— Editor’s note: One in a series previewing Tuesday’s primary elections.
Muskogee County voters on Tuesday will narrow the field of Democratic candidates competing for the District 3 commissioner’s post or possibly select a winner.
Three candidates — no Republicans declared candidacies for the position — are jockeying for the position Dexter Payne has held since he was elected in 1997. Payne announced in March that he will step down at the end of his fourth full term.
Competing for the office are his son, local businessman and former City Councilor Kenny Payne, longtime Taft Mayor Lelia Davis and political newcomer Willie Keifer, a consultant and semi-retired auto service director. All three said roads and bridges are an important aspect of the job, but serving as a commissioner entails much more.
Overseeing the county’s annual budget, which has consistently been flat during the past several years, is one of those aspects. All three candidates competing for the District 3 post cited their budgeting and management experience as selling points for their candidacies.
Davis, who has the distinction of being the first black woman in the United States to be elected to a mayoral post, said she has dealt with budgets both large and small during her 30 years in the political arena.

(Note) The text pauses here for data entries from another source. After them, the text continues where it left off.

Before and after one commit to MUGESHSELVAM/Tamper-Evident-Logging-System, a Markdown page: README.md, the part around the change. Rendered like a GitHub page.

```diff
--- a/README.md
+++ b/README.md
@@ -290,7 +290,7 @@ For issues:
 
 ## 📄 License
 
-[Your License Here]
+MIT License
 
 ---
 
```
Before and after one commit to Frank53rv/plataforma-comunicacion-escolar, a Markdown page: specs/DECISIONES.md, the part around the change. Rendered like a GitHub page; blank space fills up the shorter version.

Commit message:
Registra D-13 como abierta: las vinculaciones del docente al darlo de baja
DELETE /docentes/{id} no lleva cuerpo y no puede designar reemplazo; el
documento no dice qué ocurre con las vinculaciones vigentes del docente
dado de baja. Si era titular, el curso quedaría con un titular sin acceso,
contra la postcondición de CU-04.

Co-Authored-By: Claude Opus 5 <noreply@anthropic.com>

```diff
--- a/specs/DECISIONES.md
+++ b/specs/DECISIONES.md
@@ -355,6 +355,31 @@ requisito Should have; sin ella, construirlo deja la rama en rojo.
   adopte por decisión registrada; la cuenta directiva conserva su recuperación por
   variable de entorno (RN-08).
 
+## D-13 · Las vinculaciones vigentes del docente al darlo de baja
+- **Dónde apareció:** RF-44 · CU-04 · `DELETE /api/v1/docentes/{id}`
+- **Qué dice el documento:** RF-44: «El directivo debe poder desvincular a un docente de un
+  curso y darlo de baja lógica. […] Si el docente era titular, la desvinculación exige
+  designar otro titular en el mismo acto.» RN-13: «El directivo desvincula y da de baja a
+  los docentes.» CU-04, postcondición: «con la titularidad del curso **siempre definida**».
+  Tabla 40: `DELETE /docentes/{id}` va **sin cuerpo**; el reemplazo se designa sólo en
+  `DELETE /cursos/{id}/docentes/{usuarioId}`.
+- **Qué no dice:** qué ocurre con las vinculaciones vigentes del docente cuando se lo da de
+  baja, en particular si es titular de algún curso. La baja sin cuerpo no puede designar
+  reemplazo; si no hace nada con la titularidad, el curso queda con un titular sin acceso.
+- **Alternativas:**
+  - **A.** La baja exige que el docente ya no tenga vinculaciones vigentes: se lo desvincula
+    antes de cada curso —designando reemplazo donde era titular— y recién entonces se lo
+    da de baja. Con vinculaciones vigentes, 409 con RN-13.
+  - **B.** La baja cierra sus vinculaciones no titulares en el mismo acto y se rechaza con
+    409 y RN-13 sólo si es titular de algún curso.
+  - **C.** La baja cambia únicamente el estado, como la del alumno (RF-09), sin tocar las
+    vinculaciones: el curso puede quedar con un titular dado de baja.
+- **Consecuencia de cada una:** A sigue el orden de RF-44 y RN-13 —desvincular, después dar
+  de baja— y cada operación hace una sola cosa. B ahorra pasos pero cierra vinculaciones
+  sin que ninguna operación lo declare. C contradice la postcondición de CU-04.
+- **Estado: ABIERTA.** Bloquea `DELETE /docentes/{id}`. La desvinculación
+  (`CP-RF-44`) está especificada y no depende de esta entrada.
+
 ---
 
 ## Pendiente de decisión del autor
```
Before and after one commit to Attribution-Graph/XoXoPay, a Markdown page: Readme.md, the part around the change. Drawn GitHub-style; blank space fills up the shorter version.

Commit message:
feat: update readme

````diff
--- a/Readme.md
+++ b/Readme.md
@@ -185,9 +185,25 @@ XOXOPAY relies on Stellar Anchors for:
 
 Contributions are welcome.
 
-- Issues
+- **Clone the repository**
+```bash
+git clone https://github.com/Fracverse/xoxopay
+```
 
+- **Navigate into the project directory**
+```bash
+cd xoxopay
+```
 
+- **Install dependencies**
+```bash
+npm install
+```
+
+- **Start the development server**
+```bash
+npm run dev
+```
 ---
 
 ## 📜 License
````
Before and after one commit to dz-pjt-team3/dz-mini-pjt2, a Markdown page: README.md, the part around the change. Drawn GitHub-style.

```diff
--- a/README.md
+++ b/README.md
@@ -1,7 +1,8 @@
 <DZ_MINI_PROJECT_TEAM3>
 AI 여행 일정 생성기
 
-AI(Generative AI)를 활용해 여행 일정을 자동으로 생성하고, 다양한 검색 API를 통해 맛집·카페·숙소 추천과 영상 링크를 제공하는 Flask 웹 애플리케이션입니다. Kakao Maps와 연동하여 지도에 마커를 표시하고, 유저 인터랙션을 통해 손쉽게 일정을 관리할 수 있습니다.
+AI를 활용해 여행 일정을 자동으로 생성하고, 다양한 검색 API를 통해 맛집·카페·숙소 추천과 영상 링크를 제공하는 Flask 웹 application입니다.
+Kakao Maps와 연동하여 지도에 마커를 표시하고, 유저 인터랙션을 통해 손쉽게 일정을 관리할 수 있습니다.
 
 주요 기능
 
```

To make the county budget stretch, Davis said she would work to initiate a program that would put county and state prisoners to work for taxpayers.
“We have two prisons here (in Taft) and a big county jail with lots of people we can put to work,” Davis said, noting she would have no problem going to Oklahoma City or Washington seeking state and federal dollars to shore up the budget. “We have the equipment, all we need is to find some people who can oversee the work crews who can go out on these roads.”
Keifer said his professional experience in the private sector would enable him “to bring fresh ideas” to the office. New ideas, he said, is what Muskogee County needs to grow again.
“As the only candidate without previous government experience, I am free to bring fresh ideas from the private sector to government,” Keifer said. “I am not tied to past policies or decisions and can evaluate ideas solely on their merit.”
Payne said getting “the funding sources right” would be one of his top priorities if he is elected to the post. He said the completion of the county’s hazard mitigation plan — similar to what he helped pass for the city of Muskogee as city councilor — would open the doors for new opportunities for grant funds for county use.
“I think the main thing is to handle the county’s money wisely and get as much out of each dollar as we can,” Payne said, noting his experience on the city of Muskogee’s purchasing committee as proof of his capability to get that done. “I will be diligent to make sure that gets done and do everything I can to open doors to new funding opportunities.”
All three candidates cited the importance of having a good working relationship with Muskogee County residents and civic leaders in municipalities both large and small. Keifer pledged to meet monthly with all municipal leaders to help them resolve problems, while Davis and Payne said they would do what they can within the law to help town leaders upon request without being overbearing or imposing.
Voters may cast in-person absentee ballots from 8 a.m. to 6 p.m. Thursday and Friday and from 9 a.m. to 2 p.m. Saturday at the county election office. Precinct voting will be from 7 a.m. to 7 p.m. Tuesday.
If no candidate wins more than 50 percent of the primary vote, the two who earn the most votes will square off Aug. 26 in a runoff election, which will decide the incumbent’s successor.
Reach D.E. Smoot at (918) 684-2901 or email@example.com.